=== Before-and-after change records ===
※ ※ ※
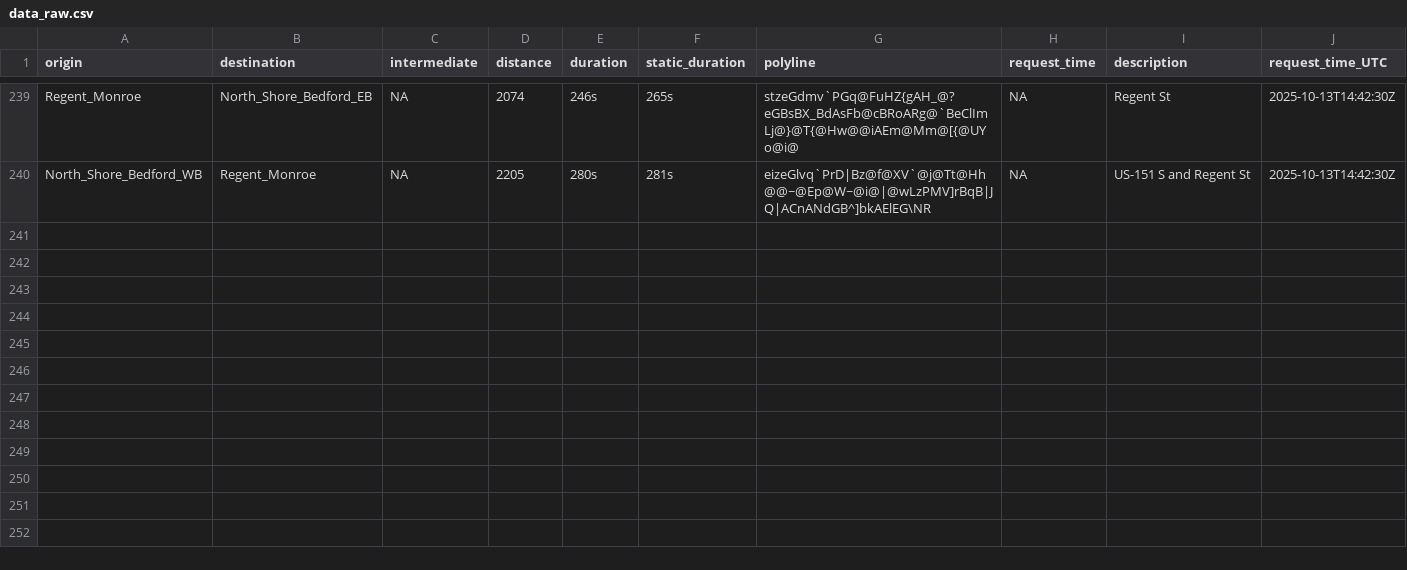
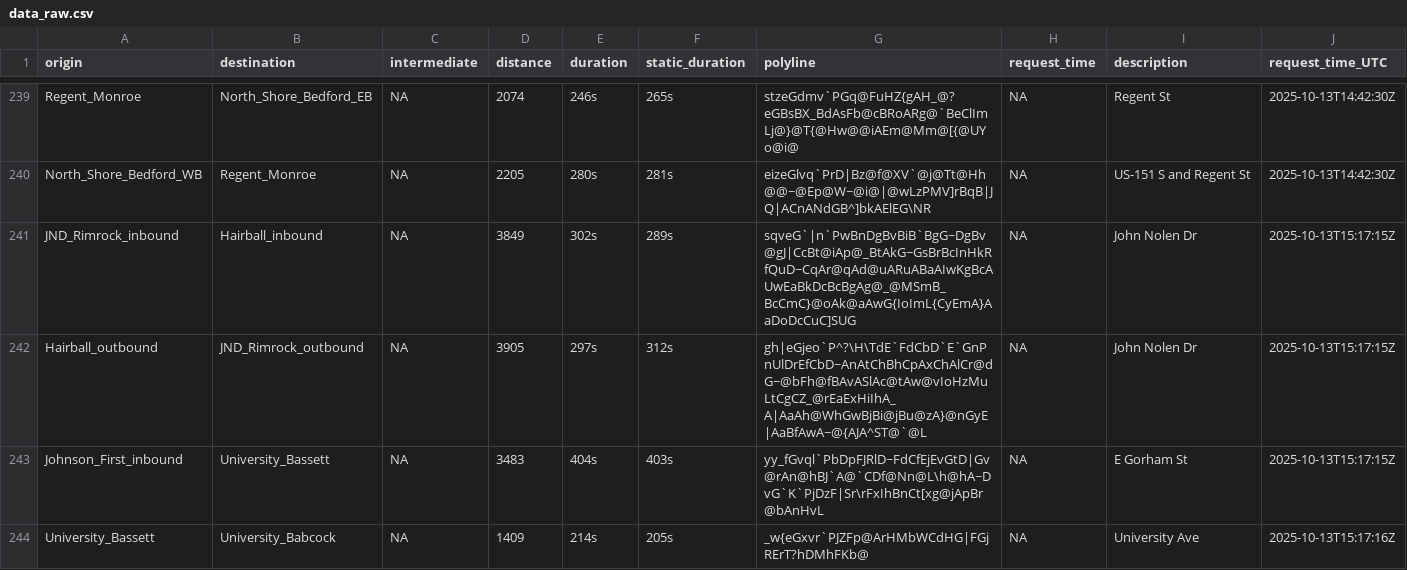
Before and after one commit to vgXhc/travel_time_estimates, a CSV file: data/data_raw.csv, drawn as a sheet; only a part is shown, gaps mark what is left out; the diff covers the shown part only.

```diff
--- a/data/data_raw.csv
+++ b/data/data_raw.csv
@@ -240 +240,5 @@ Regent_Monroe,North_Shore_Bedford_EB,NA,2074,246s,265s,stzeGdmv`PGq@FuHZ{gAH_@?e
 North_Shore_Bedford_WB,Regent_Monroe,NA,2205,280s,281s,eizeGlvq`PrD|Bz@f@XV`@j@Tt@Hh@@~@Ep@W~@i@|@wLzPMV]rBqB|JQ|ACnANdGB^]bkAElEG\NR,NA,US-151 S and Regent St,2025-10-13T14:42:30Z
+JND_Rimrock_inbound,Hairball_inbound,NA,3849,302s,289s,sqveG`|n`PwBnDgBvBiB`BgG~DgBv@gJ|CcBt@iAp@_BtAkG~GsBrBcInHkRfQuD~CqAr@qAd@uARuABaAIwKgBcAUwEaBkDcBcBgAg@_@MSmB_BcCmC}@oAk@aAwG{IoImL{CyEmA}AaDoDcCuC]SUG,NA,John Nolen Dr,2025-10-13T15:17:15Z
+Hairball_outbound,JND_Rimrock_outbound,NA,3905,297s,312s,gh|eGjeo`P^?\H\TdE`FdCbD`E`GnPnUlDrEfCbD~AnAtChBhCpAxChAlCr@dG~@bFh@fBAvASlAc@tAw@vIoHzMuLtCgCZ_@rEaExHiIhA_A|AaAh@WhGwBjBi@jBu@zA}@nGyE|AaBfAwA~@{AJA^ST@`@L,NA,John Nolen Dr,2025-10-13T15:17:15Z
+Johnson_First_inbound,University_Bassett,NA,3483,404s,403s,yy_fGvql`PbDpFJRlD~FdCfEjEvGtD|Gv@rAn@hBJ`A@`CDf@Nn@L\h@hA~DvG`K`PjDzF|Sr\rFxIhBnCt[xg@jApBr@bAnHvL,NA,E Gorham St,2025-10-13T15:17:15Z
+University_Bassett,University_Babcock,NA,1409,214s,205s,_w{eGxvr`PJZFp@ArHMbWCdHG|FGjRErT?hDMhFKb@,NA,University Ave,2025-10-13T15:17:16Z
```
Also changed, not shown: 12 added rows elsewhere in this file, 1 other file.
※ ※ ※
=== Task statement ===
Identify every line above that includes the word "data", and show those lines.

=== Solution for this problem ===
Before and after one commit to vgXhc/travel_time_estimates, a CSV file: data/data_raw.csv, drawn as a sheet; only a part is shown, gaps mark what is left out; the diff covers the shown part only.
--- a/data/data_raw.csv
+++ b/data/data_raw.csv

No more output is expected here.